* Exercise description
In your copy, set down the entries exactly and exclude the pictures.

Data entries
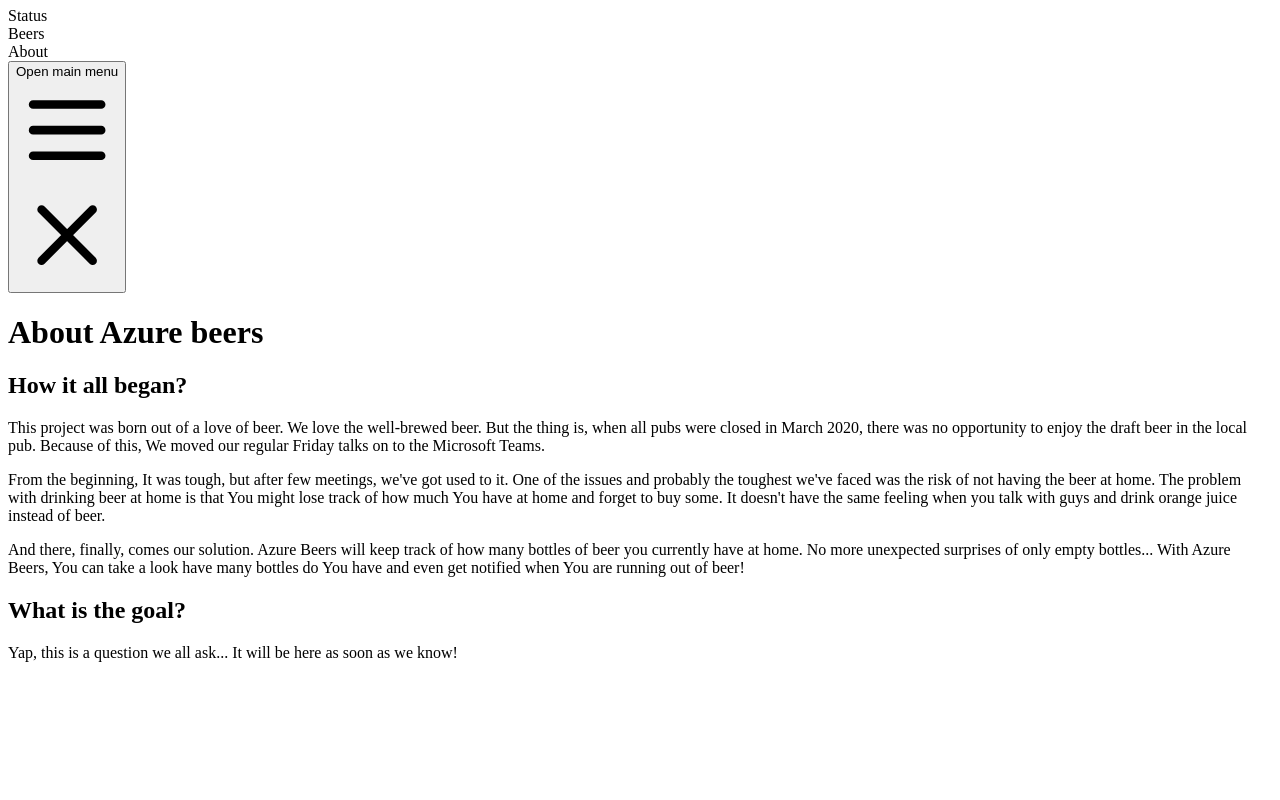
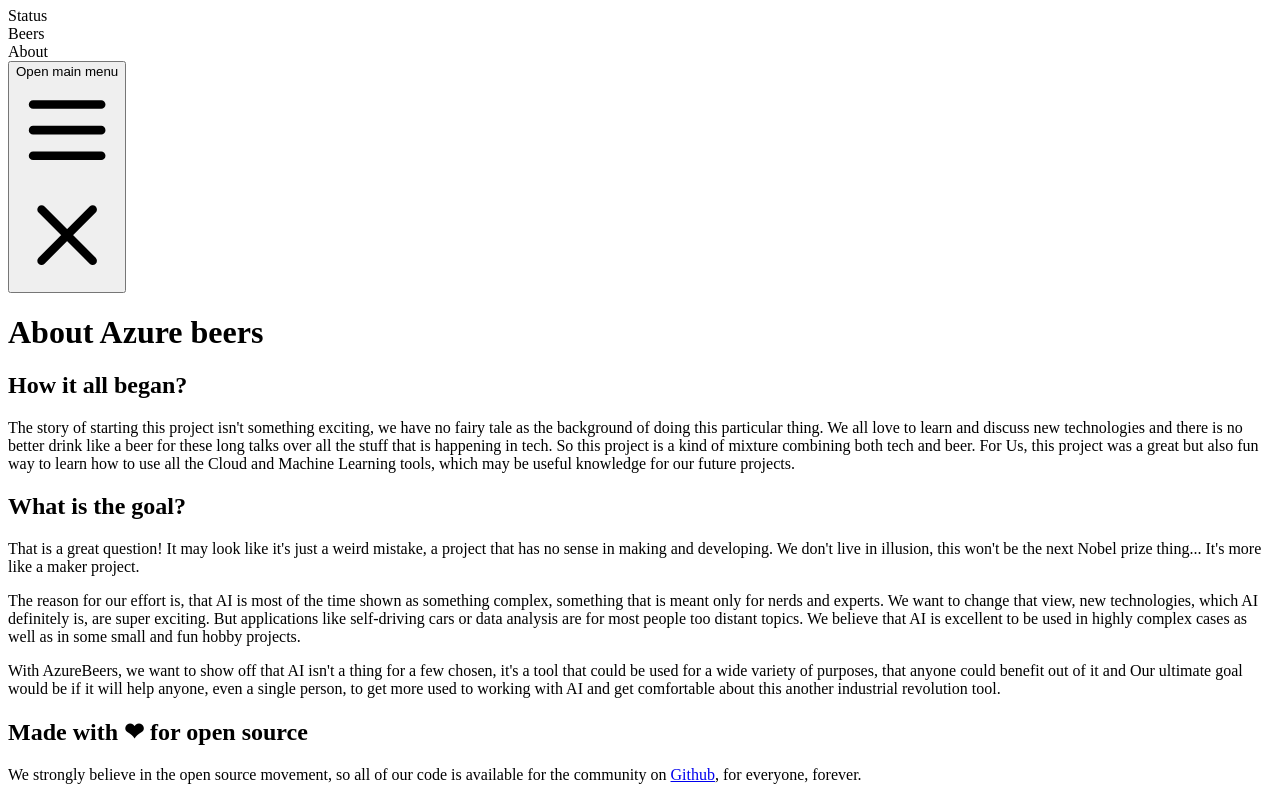
Before and after one commit to czM1K3/AzureBeers, a Next.js app: page /about in a window 1280 px wide. Shown: the part 505-1305 px from the top of the page. Before the commit the page ends 1183 px from the top, so only its background shows below. Built offline with nearby package versions, Linux system fonts and the light colour scheme.

Commit message:
texts and readme update

```diff
--- a/pages/about.tsx
+++ b/pages/about.tsx
@@ -19,20 +19,10 @@
         <div className="max-w-7xl mx-auto sm:px-6 lg:px-8">
           <div className="HowItStarted max-w-3xl m-4">
             <p className="m-4">
-              This project was born out of a love of beer.
-              We love the well-brewed beer. But the thing is, when all pubs were closed in March 2020, there was no opportunity to enjoy the draft beer in the local pub.
-              Because of this, We moved our regular Friday talks on to the Microsoft Teams.
-            </p>
-            <p className="m-4">
-              From the beginning, It was tough, but after few meetings,
-              we've got used to it. One of the issues and probably the toughest we've
-              faced was the risk of not having the beer at home. The problem with drinking beer at home is that You might lose track
-              of how much You have at home and forget to buy some. It doesn't have the same feeling when you talk with guys and drink orange juice instead of beer.
-            </p>
-            <p className="m-4">
-              And there, finally, comes our solution. Azure Beers will keep track of how many bottles of beer you currently have at home.
-              No more unexpected surprises of only empty bottles... With Azure Beers, You can take a look have many bottles do You have and even get notified when
-              You are running out of beer!
+            The story of starting this project isn't something exciting, we have no fairy tale as the background of doing this particular thing.
+            We all love to learn and discuss new technologies and there is no better drink like a beer for these long talks over all the stuff that is happening in tech.
+            So this project is a kind of mixture combining both tech and beer. For Us, this project was a great but also fun way to learn how to use all the Cloud and Machine Learning tools,
+            which may be useful knowledge for our future projects.
             </p>
           </div>
         </div>
@@ -45,7 +35,33 @@
         <div className="max-w-7xl mx-auto sm:px-6 lg:px-8">
           <div className="HowItStarted max-w-3xl m-4">
             <p className="m-4">
-              Yap, this is a question we all ask... It will be here as soon as we know!
+            That is a great question! It may look like it's just a weird mistake, a project that has no sense in making and developing.
+            We don't live in illusion, this won't be the next Nobel prize thing... It's more like a maker project.
+            </p>
+            <p className="m-4">
+            The reason for our effort is, that AI is most of the time shown as something complex, something that is meant only for nerds and experts.
+            We want to change that view, new technologies, which AI definitely is, are super exciting.
+            But applications like self-driving cars or data analysis are for most people too distant topics.
+            We believe that AI is excellent to be used in highly complex cases as well as in some small and fun hobby projects.
+            </p>
+            <p className="m-4">
+            With AzureBeers, we want to show off that AI isn't a thing for a few chosen, it's a tool that could be used for a wide variety of purposes,
+            that anyone could benefit out of it and Our ultimate goal would be if it will help anyone, even a single person,
+            to get more used to working with AI and get comfortable about this another industrial revolution tool.
+            </p>
+          </div>
+        </div>
+
+        <div className="max-w-7xl mx-auto py-6 lg:px-8">
+          <h2 className="text-2xl font-bold text-gray-900">
+            Made with ❤ for open source
+          </h2>
+        </div>
+        <div className="max-w-7xl mx-auto sm:px-6 lg:px-8">
+          <div className="HowItStarted max-w-3xl m-4">
+            <p className="m-4">
+            We strongly believe in the open source movement, so all of our code is available
+            for the community on <a href='https://github.com/czM1K3/AzureBeers'>Github</a>, for everyone, forever.
             </p>
           </div>
         </div>
```
Also changed, not shown: 1 other file (tests, documents, lock files or other folders).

* Reply to the task
Before and after one commit to czM1K3/AzureBeers, a Next.js app: page /about in a window 1280 px wide. Shown: the part 505-1305 px from the top of the page. Before the commit the page ends 1183 px from the top, so only its background shows below. Built offline with nearby package versions, Linux system fonts and the light colour scheme.

Commit message:
texts and readme update

```diff
--- a/pages/about.tsx
+++ b/pages/about.tsx
@@ -19,20 +19,10 @@
         <div className="max-w-7xl mx-auto sm:px-6 lg:px-8">
           <div className="HowItStarted max-w-3xl m-4">
             <p className="m-4">
-              This project was born out of a love of beer.
-              We love the well-brewed beer. But the thing is, when all pubs were closed in March 2020, there was no opportunity to enjoy the draft beer in the local pub.
-              Because of this, We moved our regular Friday talks on to the Microsoft Teams.
-            </p>
-            <p className="m-4">
-              From the beginning, It was tough, but after few meetings,
-              we've got used to it. One of the issues and probably the toughest we've
-              faced was the risk of not having the beer at home. The problem with drinking beer at home is that You might lose track
-              of how much You have at home and forget to buy some. It doesn't have the same feeling when you talk with guys and drink orange juice instead of beer.
-            </p>
-            <p className="m-4">
-              And there, finally, comes our solution. Azure Beers will keep track of how many bottles of beer you currently have at home.
-              No more unexpected surprises of only empty bottles... With Azure Beers, You can take a look have many bottles do You have and even get notified when
-              You are running out of beer!
+            The story of starting this project isn't something exciting, we have no fairy tale as the background of doing this particular thing.
+            We all love to learn and discuss new technologies and there is no better drink like a beer for these long talks over all the stuff that is happening in tech.
+            So this project is a kind of mixture combining both tech and beer. For Us, this project was a great but also fun way to learn how to use all the Cloud and Machine Learning tools,
+            which may be useful knowledge for our future projects.
             </p>
           </div>
         </div>
@@ -45,7 +35,33 @@
         <div className="max-w-7xl mx-auto sm:px-6 lg:px-8">
           <div className="HowItStarted max-w-3xl m-4">
             <p className="m-4">
-              Yap, this is a question we all ask... It will be here as soon as we know!
+            That is a great question! It may look like it's just a weird mistake, a project that has no sense in making and developing.
+            We don't live in illusion, this won't be the next Nobel prize thing... It's more like a maker project.
+            </p>
+            <p className="m-4">
+            The reason for our effort is, that AI is most of the time shown as something complex, something that is meant only for nerds and experts.
+            We want to change that view, new technologies, which AI definitely is, are super exciting.
+            But applications like self-driving cars or data analysis are for most people too distant topics.
+            We believe that AI is excellent to be used in highly complex cases as well as in some small and fun hobby projects.
+            </p>
+            <p className="m-4">
+            With AzureBeers, we want to show off that AI isn't a thing for a few chosen, it's a tool that could be used for a wide variety of purposes,
+            that anyone could benefit out of it and Our ultimate goal would be if it will help anyone, even a single person,
+            to get more used to working with AI and get comfortable about this another industrial revolution tool.
+            </p>
+          </div>
+        </div>
+
+        <div className="max-w-7xl mx-auto py-6 lg:px-8">
+          <h2 className="text-2xl font-bold text-gray-900">
+            Made with ❤ for open source
+          </h2>
+        </div>
+        <div className="max-w-7xl mx-auto sm:px-6 lg:px-8">
+          <div className="HowItStarted max-w-3xl m-4">
+            <p className="m-4">
+            We strongly believe in the open source movement, so all of our code is available
+            for the community on <a href='https://github.com/czM1K3/AzureBeers'>Github</a>, for everyone, forever.
             </p>
           </div>
         </div>
```
Also changed, not shown: 1 other file (tests, documents, lock files or other folders).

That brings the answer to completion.